The Arab Music Archiving and Research foundation (AMAR), in collaboration with the Sharjah Art Foundation (SAF), presents “Niẓāmunā al-mūsīqī”.
The ‘ushshāq maqām – derived from the dūkāh– is ranked as the fifth maqām and thus was called banjkāh before the Persians and the Iraqis gave this appellation to a rāst sub-maqām. Some specific traditions in the Ḥijāz region still use the banjkāh appellation, i.e. fifth maqām, for the ‘ushshāq maqām.
It was derived from the dūkāh through the alteration of the sīkāh burj and replacing it with the būslīk. Its pattern as well as all its sub-maqām resemble the bayyātī’s, if we take this replacement into consideration.
The Arabs’ ‘ushshāq maqām is completely different from the Turks’: in the Turkish tradition, the ‘ushshāq is a dūkāh sub-maqām with a scale order resembling the bayyātī’s, but with a different pattern.
Mustafa Said speaks of the nature and pattern of the sīkāhmaqāmsaying:
The ‘ushshāq is ranked as the fifth type, aspect, or maqām, within the seven original maqām.
According to mashāyikh, it is derived from the bayyātī, i.e. the bayyātī was originally: … ♩
Then the ‘ushshāq was derived from it, and it became: … ♩
And it resumes its scale order to the bayyātī: … ♩
Its pattern resembles the khanabāt in the Iraqi maqām waṣla, and has an equivalent in Persia as well as in Turkey where it is called ‘ushshāq ‘arabī or būslīk. But this is not the subject of our discussion.

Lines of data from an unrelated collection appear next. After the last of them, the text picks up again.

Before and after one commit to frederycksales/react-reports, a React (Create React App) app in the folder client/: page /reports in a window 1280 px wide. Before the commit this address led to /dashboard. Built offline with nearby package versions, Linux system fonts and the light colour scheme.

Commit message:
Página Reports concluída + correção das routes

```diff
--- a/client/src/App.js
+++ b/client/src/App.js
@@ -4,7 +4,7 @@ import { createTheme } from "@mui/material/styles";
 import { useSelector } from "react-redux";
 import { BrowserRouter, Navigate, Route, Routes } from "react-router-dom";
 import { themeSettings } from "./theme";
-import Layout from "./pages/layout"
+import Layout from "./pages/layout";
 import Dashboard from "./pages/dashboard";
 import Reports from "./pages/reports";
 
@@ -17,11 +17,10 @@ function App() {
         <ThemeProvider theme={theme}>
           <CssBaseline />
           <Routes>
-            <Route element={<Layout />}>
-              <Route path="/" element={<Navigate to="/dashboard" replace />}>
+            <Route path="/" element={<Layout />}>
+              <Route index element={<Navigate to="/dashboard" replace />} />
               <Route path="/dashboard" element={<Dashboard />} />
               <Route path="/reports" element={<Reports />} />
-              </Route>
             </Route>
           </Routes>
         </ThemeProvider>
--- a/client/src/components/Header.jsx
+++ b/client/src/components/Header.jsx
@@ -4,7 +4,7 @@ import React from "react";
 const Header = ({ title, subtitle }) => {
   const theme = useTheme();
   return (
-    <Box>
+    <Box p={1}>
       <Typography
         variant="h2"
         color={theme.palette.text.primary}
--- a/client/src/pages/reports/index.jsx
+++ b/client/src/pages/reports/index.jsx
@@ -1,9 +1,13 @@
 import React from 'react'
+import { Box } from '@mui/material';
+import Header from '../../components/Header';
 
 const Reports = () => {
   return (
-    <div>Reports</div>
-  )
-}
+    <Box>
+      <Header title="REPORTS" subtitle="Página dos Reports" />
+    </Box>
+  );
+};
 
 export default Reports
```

Numerous sub-maqām are derived from the ‘ushshāq, including the nahāwand considered as an original maqām. Consequently, the ‘ushshāq type or aspect started being referred to as a nahāwand aspect, or a nahāwand jins, whereas the ‘ushshāq is the original maqām and the nahāwand is derived from it. The sub-patterns include the faraḥ fazā, the ḥiṣār (that is also a ‘ushshāq sub-maqām) … ♩

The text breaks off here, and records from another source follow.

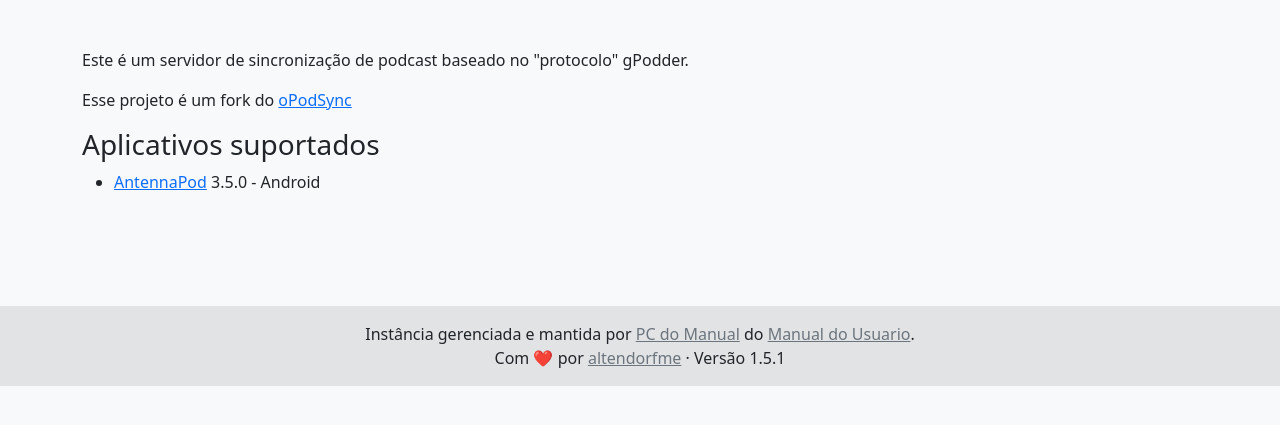
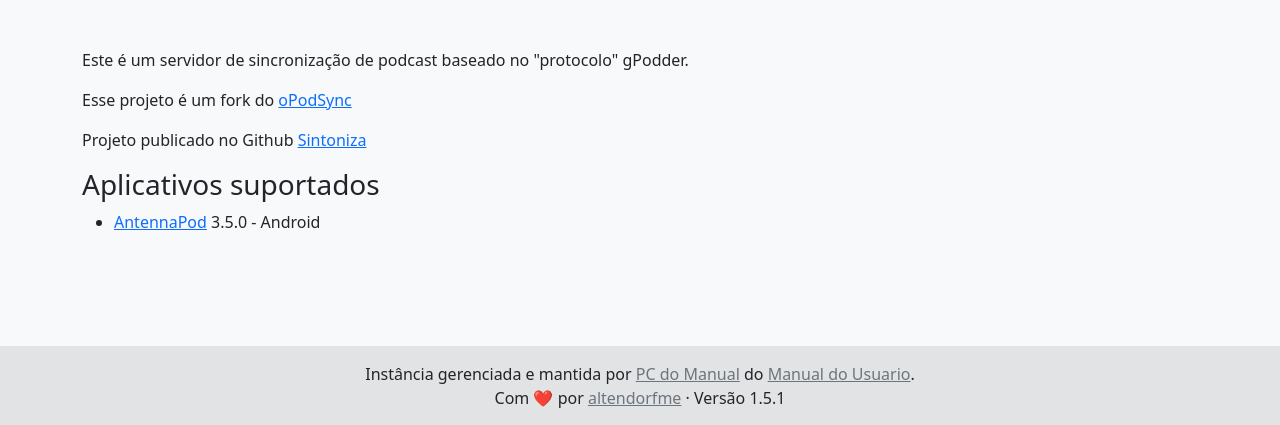
Before and after one commit to richiware/sintoniza, a PHP site: page / in a window 1280 px wide. Shown: the part 92-517 px from the top of the page. Run offline with PHP 8.4, Linux system fonts and the light colour scheme.

Commit message:
adicionado link para github

```diff
--- a/src/index.php
+++ b/src/index.php
@@ -567,6 +567,7 @@
 	echo '<div>
     <p>Este é um servidor de sincronização de podcast baseado no "protocolo" gPodder.</p>
     <p>Esse projeto é um fork do <a href="https://github.com/kd2org/opodsync" target="_blank">oPodSync</a></p>
+	<p>Projeto publicado no Github <a href="https://github.com/manualdousuario/sintoniza/" target="_blank">Sintoniza</a></p>
 
     <h3>Aplicativos suportados</h3>
     <ul>
```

In Turkey, it is called Egyptian ‘ushshāq because the Turkish ‘ushshāq is derived from the dūkāh, like the bayyātī, while the Egyptian ‘ushshāq or‘ushshāq ‘arabī is the original maqām from which the nahāwand, among other sub-maqām, was derived. We will discuss this point later on.
The ‘ushshāq pattern is as follows: … ♩
The second and the third scale-steps are close … ♩
The note is not complete … ♩
It is missing a tone … ♩ (a short 9/10 tone instead of a complete 8/9 tone)
Then it goes to the bayyātī… ♩at the ḥusaynī
Or produces another ‘ushshāq aspect at the nawā… ♩
A kawasht (short aspect) can be played here … ♩
The ‘ushshāq maqām is originally derived from the dūkāh, still it can be played based on the rāst, the ‘ushayrān, the yakāh, or any other scale. The taṣwīr of themaqām bears no relation to its aspect.
Let us listen first to a taqsīm on the qānūn played by Muḥammad al-‘Aqqād to the‘ushshāq maqām, starting with a taqsīm mursal followed by a taqsīm ‘ala al-waḥda. Therecording was made in 1930 by Gramophone on two sides of a 25cm electrical-power printed record. This is an unpublished record –sample record–, matrix # BG488 and BG489.
It is easy to compose a tune and to improvise with the melodious and pure ‘ushshāq.
Let us listen to an example of a fixed tune then of an improvised one. Here is Sheikh Sayyid al-Ṣaftī singing muwashshaḥ “Ta‘āla yā khayāl” then mawwāl “Yā mālik el-rūḥ”. The recording was made in 1907 by Gramophone on two sides of a 25cm record, order # G.C.-15-12448 and G.C.-15-12449, matrix # 9149b and 9150b.
One of the most famous dawr composed to the ‘ushshāq maqām is dawr “Shribt el-ṣabr” written and composed by ‘Abduh al-Ḥāmūlī after dawr “Shribt el-rāḥ” written by Al-Ḥāmūlī as a eulogy to his son who died on his wedding day. Let us listen to Riyāḍ al-Sunbāṭī singing this dawr performed during a private jalsa in the 1960’s.
The numerous ‘ushshāq sub-maqām include the famous nahāwand, faraḥ fazā, ḥiṣār, nawā athar, būslīk, muraṣṣa‘ …etc.
Let us now listen to Sheikh Ibrāhīm al-Farrān singing tawshīḥ “Zahā fī khaddayk al-khafar” to the ḥiṣār sub-maqām. The recording was made by Odeon on two sides of a 25cm electrical-power printed record, order # A224108, I and II, matrix # EK 218 and EK 219.
We have reached the end of today’s episode of “Niẓāmunā al-Mūsīqī”.
We will meet again in a new episode.